It’s a whole letting go thing.
Grab a Camera (any camera)
If the best camera is the one you have on you, that goes double for family photography. Phones are great and will always do in a pinch, but I think this is also the perfect time to really embrace the slower pace of things (I’m clearly biased toward film photography, but you knew that going in). There’s a good chance someone in your family has an old film camera lying around you can commandeer, and if they don’t Craigslist surely does. A few years ago I bought half a dozen $5-$10 point-and-shoot film cameras so guests could help document our anniversary party. It was super user-friendly and the results were so good.
Try Some Film
West Coast photographers know you always need to be prepared for grey, dark days, even in summer (hello, June-uary. And May-vember??), so I recommend always having a few rolls of 400-speed film on hand, like Superia 400, Ultramax 400 or Portra 400. And if you want to shoot black and white (you do. So classy.) Delta 400, HP5 or Tri-X are all beauties.
Look for the Light
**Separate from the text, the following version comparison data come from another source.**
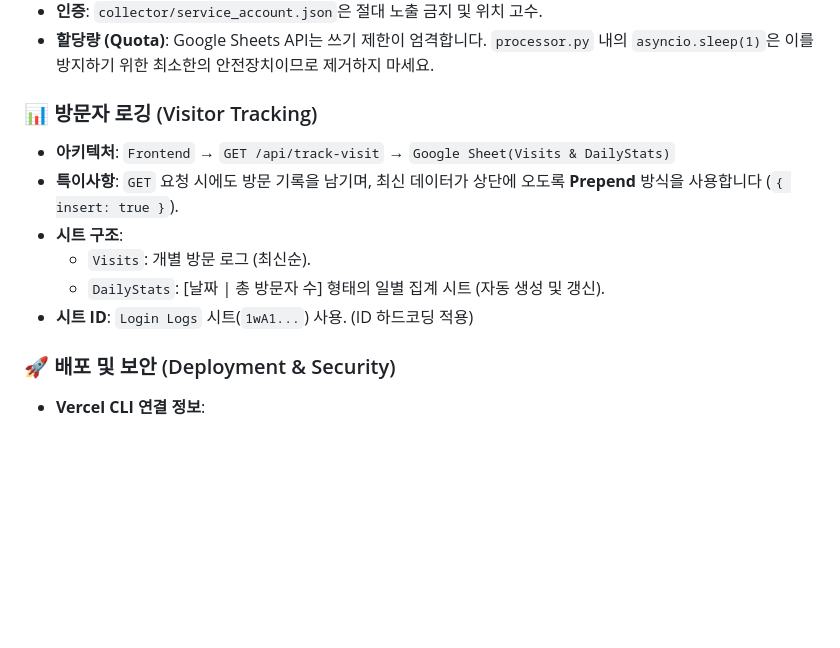
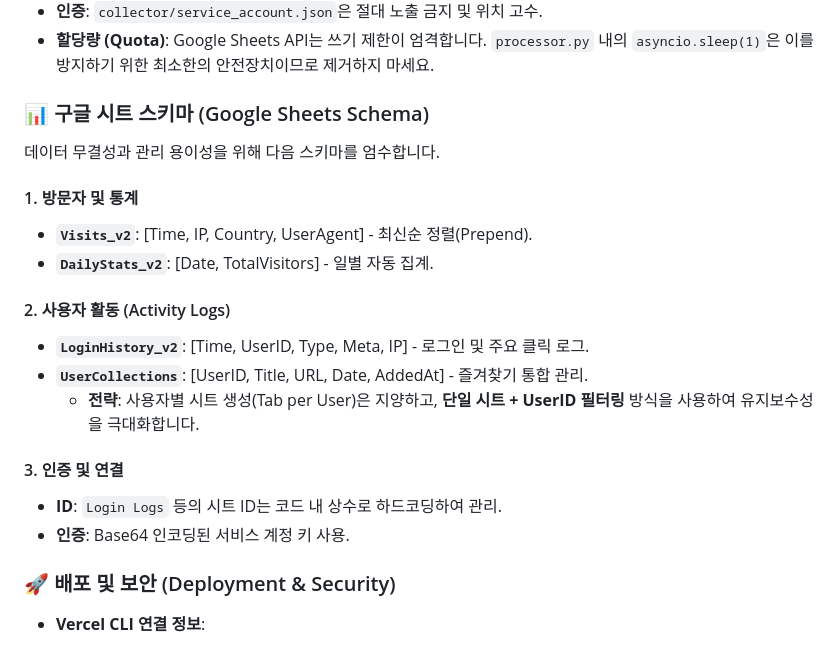
Before and after one commit to hyunggyu96/hgdaniel, a Markdown page: BACKEND_GUIDELINES.md, the part around the change. GitHub-like rendering; blank space fills up the shorter version.

Commit message:
docs: define google sheets schema and unified collection strategy

```diff
--- a/BACKEND_GUIDELINES.md
+++ b/BACKEND_GUIDELINES.md
@@ -61,14 +61,25 @@
 - **인증**: `collector/service_account.json`은 절대 노출 금지 및 위치 고수.
 - **할당량 (Quota)**: Google Sheets API는 쓰기 제한이 엄격합니다. `processor.py` 내의 `asyncio.sleep(1)`은 이를 방지하기 위한 최소한의 안전장치이므로 제거하지 마세요.
 
-### 📊 방문자 로깅 (Visitor Tracking)
+### 📊 구글 시트 스키마 (Google Sheets Schema)
 
-- **아키텍처**: `Frontend` → `GET /api/track-visit` → `Google Sheet(Visits & DailyStats)`
-- **특이사항**: `GET` 요청 시에도 방문 기록을 남기며, 최신 데이터가 상단에 오도록 **Prepend** 방식을 사용합니다 (`{ insert: true }`).
-- **시트 구조**:
-  - `Visits`: 개별 방문 로그 (최신순).
-  - `DailyStats`: [날짜 | 총 방문자 수] 형태의 일별 집계 시트 (자동 생성 및 갱신).
-- **시트 ID**: `Login Logs` 시트(`1wA1...`) 사용. (ID 하드코딩 적용)
+데이터 무결성과 관리 용이성을 위해 다음 스키마를 엄수합니다.
+
+#### 1. 방문자 및 통계
+
+- **`Visits_v2`**: [Time, IP, Country, UserAgent] - 최신순 정렬(Prepend).
+- **`DailyStats_v2`**: [Date, TotalVisitors] - 일별 자동 집계.
+
+#### 2. 사용자 활동 (Activity Logs)
+
+- **`LoginHistory_v2`**: [Time, UserID, Type, Meta, IP] - 로그인 및 주요 클릭 로그.
+- **`UserCollections`**: [UserID, Title, URL, Date, AddedAt] - 즐겨찾기 통합 관리.
+  - **전략**: 사용자별 시트 생성(Tab per User)은 지양하고, **단일 시트 + UserID 필터링** 방식을 사용하여 유지보수성을 극대화합니다.
+
+#### 3. 인증 및 연결
+
+- **ID**: `Login Logs` 등의 시트 ID는 코드 내 상수로 하드코딩하여 관리.
+- **인증**: Base64 인코딩된 서비스 계정 키 사용.
 
 ### 🚀 배포 및 보안 (Deployment & Security)
 
```
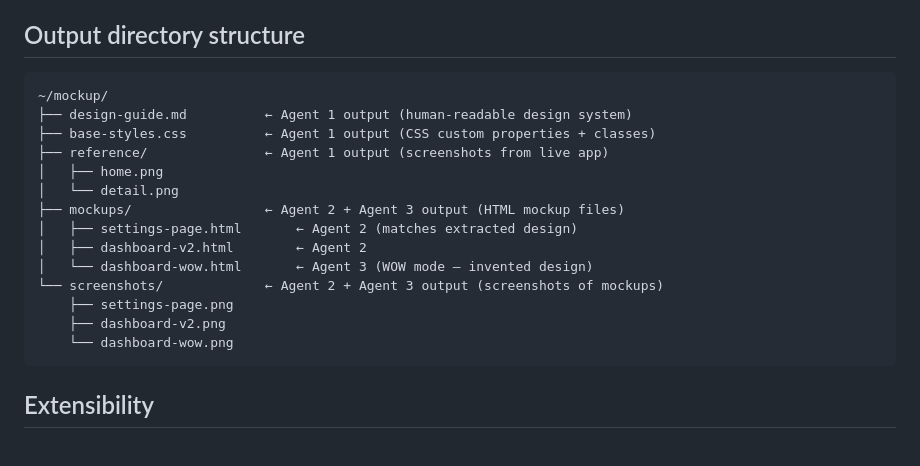
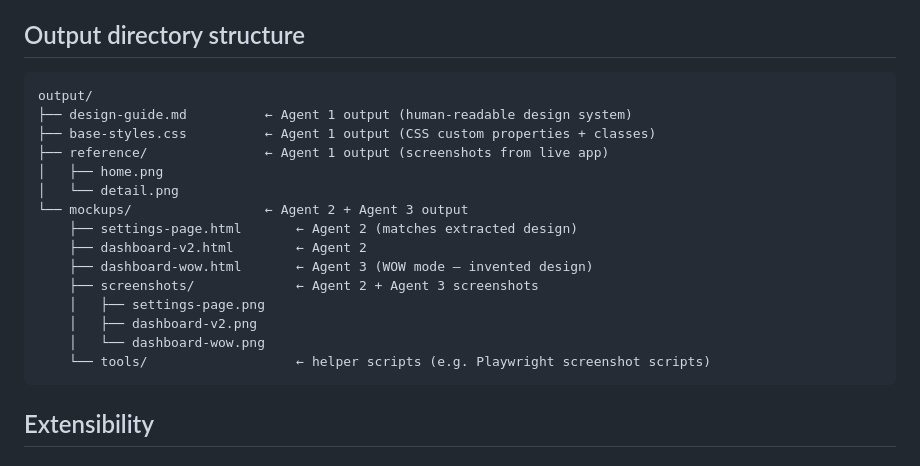
Before and after one commit to falloutxAY/mockup-builder, a Markdown page: docs/architecture.md, the part around the change. Drawn GitHub-style.

Commit message:
Fix holistic inconsistencies across agents, README, and architecture docs
Agent-Logs-Url: https://github.com/falloutxAY/mockup-builder/sessions/04d200f9-3cf2-4a20-a25a-1781ae9c5950

Co-authored-by: falloutxAY <19646001+falloutxAY@users.noreply.github.com>

````diff
--- a/docs/architecture.md
+++ b/docs/architecture.md
@@ -169,20 +169,21 @@ receive user requirements + optional theme hint
 ## Output directory structure
 
 ```
-~/mockup/
+output/
 ├── design-guide.md          ← Agent 1 output (human-readable design system)
 ├── base-styles.css          ← Agent 1 output (CSS custom properties + classes)
 ├── reference/               ← Agent 1 output (screenshots from live app)
 │   ├── home.png
 │   └── detail.png
-├── mockups/                 ← Agent 2 + Agent 3 output (HTML mockup files)
-│   ├── settings-page.html       ← Agent 2 (matches extracted design)
-│   ├── dashboard-v2.html        ← Agent 2
-│   └── dashboard-wow.html       ← Agent 3 (WOW mode — invented design)
-└── screenshots/             ← Agent 2 + Agent 3 output (screenshots of mockups)
-    ├── settings-page.png
-    ├── dashboard-v2.png
-    └── dashboard-wow.png
+└── mockups/                 ← Agent 2 + Agent 3 output
+    ├── settings-page.html       ← Agent 2 (matches extracted design)
+    ├── dashboard-v2.html        ← Agent 2
+    ├── dashboard-wow.html       ← Agent 3 (WOW mode — invented design)
+    ├── screenshots/             ← Agent 2 + Agent 3 screenshots
+    │   ├── settings-page.png
+    │   ├── dashboard-v2.png
+    │   └── dashboard-wow.png
+    └── tools/                   ← helper scripts (e.g. Playwright screenshot scripts)
 ```
 
 ## Extensibility
````
Also changed, not shown: README.md (+5 -3 lines), skills/mockup-build/SKILL.md (+1 -1 lines).
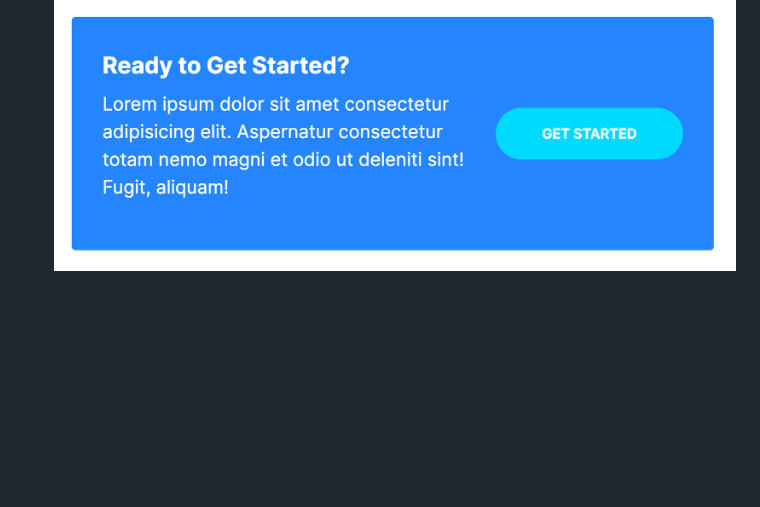
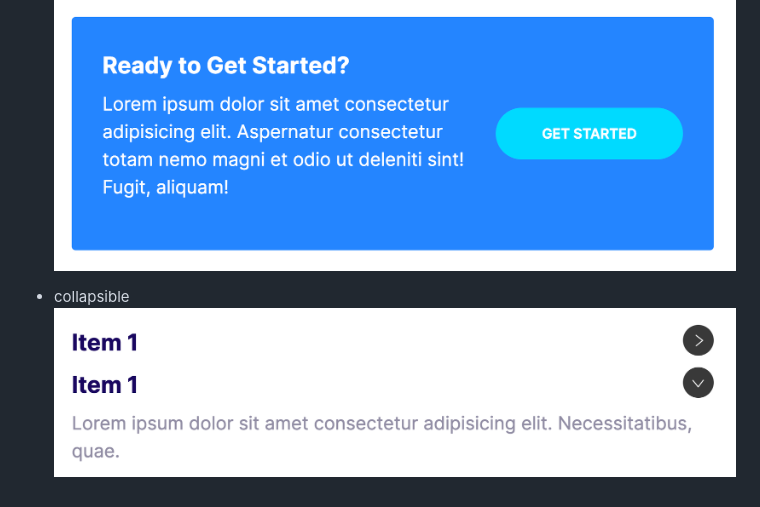
Before and after one commit to yoinspiration/mymoshify, a Markdown page: README.md, the part around the change. GitHub-like rendering; pictures changed too: ReadmeImg/collapsibles.png (added); blank space fills up the shorter version.

Commit message:
Build the collapsible component

```diff
--- a/README.md
+++ b/README.md
@@ -56,3 +56,7 @@
 
 * callout
 ![callout](ReadmeImg/callout.png)
+
+
+* collapsible
+![collapsibles](ReadmeImg/collapsibles.png)
```
Also changed, not shown: 4 other files.
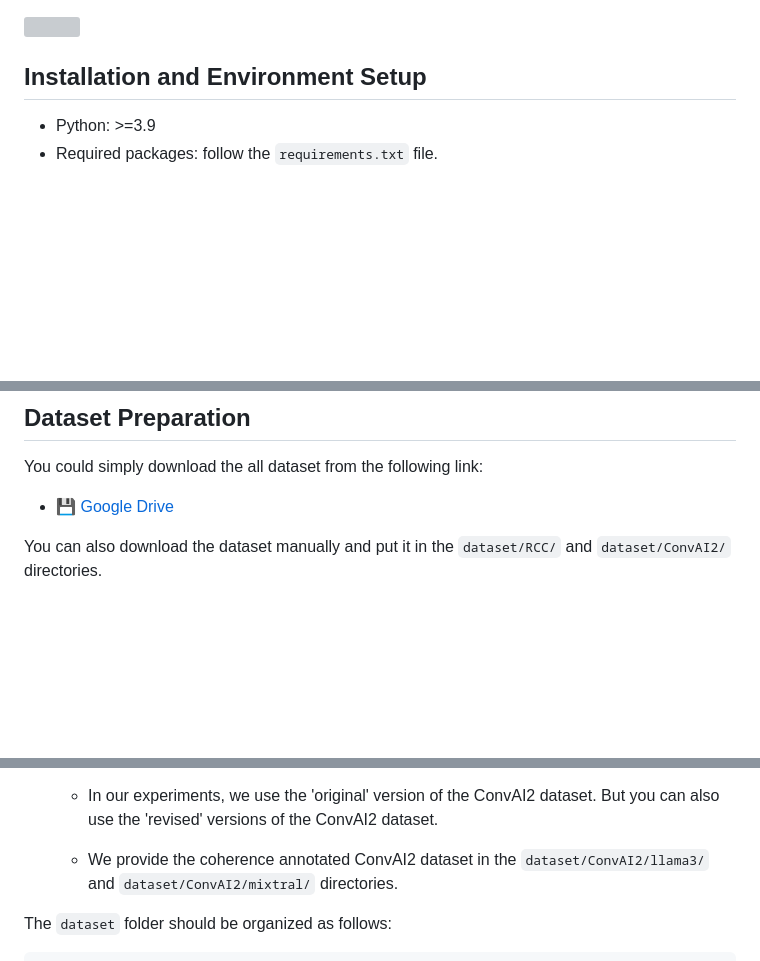
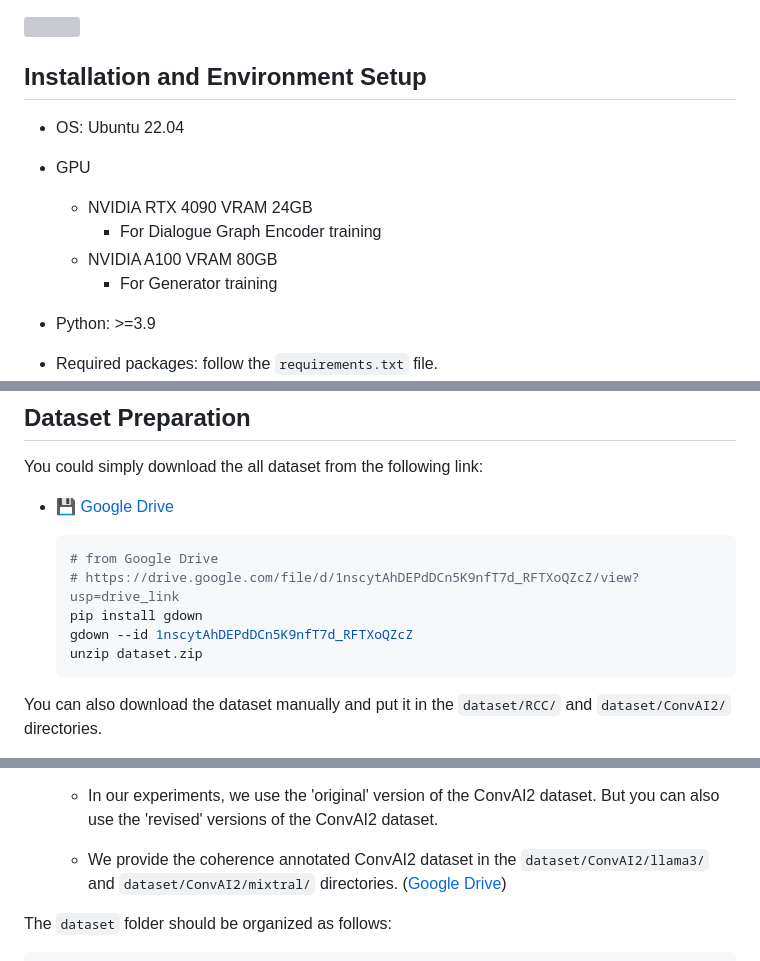
Before and after one commit to IKMLab/MUDI, a Markdown page: README.md, 3 parts joined by grey strips. Drawn GitHub-style; blank space fills up the shorter version; grey boxes are pictures that could not be loaded.

Commit message:
chore: Revise the 'Installation and Environment Setup' section

````diff
--- a/README.md
+++ b/README.md
@@ -3,6 +3,14 @@
 ![](assets/mudi.png)
 
 ## Installation and Environment Setup
+
+* OS: Ubuntu 22.04
+* GPU
+   * NVIDIA RTX 4090 VRAM 24GB
+      * For Dialogue Graph Encoder training
+   * NVIDIA A100 VRAM 80GB
+      * For Generator training
+
 
 * Python: >=3.9
 * Required packages: follow the `requirements.txt` file.
@@ -31,6 +39,14 @@
 You could simply download the all dataset from the following link:
 - [💾 Google Drive](https://drive.google.com/drive/folders/1gb6EACub9UJIX00OU_zRqhkdUre6gBIu?usp=drive_link)
 
+   ```bash
+   # from Google Drive
+   # https://drive.google.com/file/d/1nscytAhDEPdDCn5K9nfT7d_RFTXoQZcZ/view?usp=drive_link
+   pip install gdown
+   gdown --id 1nscytAhDEPdDCn5K9nfT7d_RFTXoQZcZ
+   unzip dataset.zip
+   ```
+
 You can also download the dataset manually and put it in the `dataset/RCC/` and `dataset/ConvAI2/` directories.
 
 * **RCC**: We utilize the Reddit Coherence Chain (RCC) dataset, a large-scale chit-chat dialogue dataset designed for dialogue alignment in the pre-training phase of our Dialogue Graph Encoder. The RCC dataset can be accessed  [here](https://github.com/nouhadziri/THRED).
@@ -40,7 +56,7 @@ You can also download the dataset manually and put it in the `dataset/RCC/` and
 
   * In our experiments, we use the 'original' version of the ConvAI2 dataset. But you can also use the 'revised' versions of the ConvAI2 dataset.
 
-  * We provide the coherence annotated ConvAI2 dataset in the `dataset/ConvAI2/llama3/` and  `dataset/ConvAI2/mixtral/` directories.
+  * We provide the coherence annotated ConvAI2 dataset in the `dataset/ConvAI2/llama3/` and  `dataset/ConvAI2/mixtral/` directories. ([Google Drive](https://drive.google.com/drive/folders/1gb6EACub9UJIX00OU_zRqhkdUre6gBIu?usp=drive_link))
 
 
 The `dataset` folder should be organized as follows:
````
There have been a bunch of posts going around lately encouraging photographers to look for the light in our own homes, and you can do the same thing. Even before you pick up the camera, take a little time when you can to see where the light falls at different times of day.
Cowichan Photo Ideas (or Get Outside!)
So this poor excuse for spring weather is getting me down, and maybe also getting you down, but I am taking some inspiration from my toddler neighbours on this front. This morning they shouted hello to me from their stoop, informed me enthusiastically that it was raining, and proceeded to get decked out in muddy buddies, rain hats and boots with fire trucks on them. They were stoked.
Which is to say, while you obviously don’t want to destroy your camera in the deluge, most can handle a little rain, and you shouldn’t let less than stellar weather stop you. Clouds are just giant diffusers, softening light and making colours pop. And we live in the rainforest, and it’s beautiful and we love it, so let’s embrace it. Document in all seasons!
Take More Photos, Print More Photos
It’s possible that the only thing I talk about more than film is printing your photos. Few things bring back a memory like a picture you can hold in your hand, and while it may seems strange now, you’ll be glad in a year or five or twenty that you created these little physical memories.
The point is not to be perfect (the point is never to be perfect). It’s just to recognize that this is life, too, and these moments deserve to be documented, and you’ll look back on them with the same mixed bag of emotions that come with re-living any era of your life. You’ll never regret taking more photos of your people.
Go forth and document!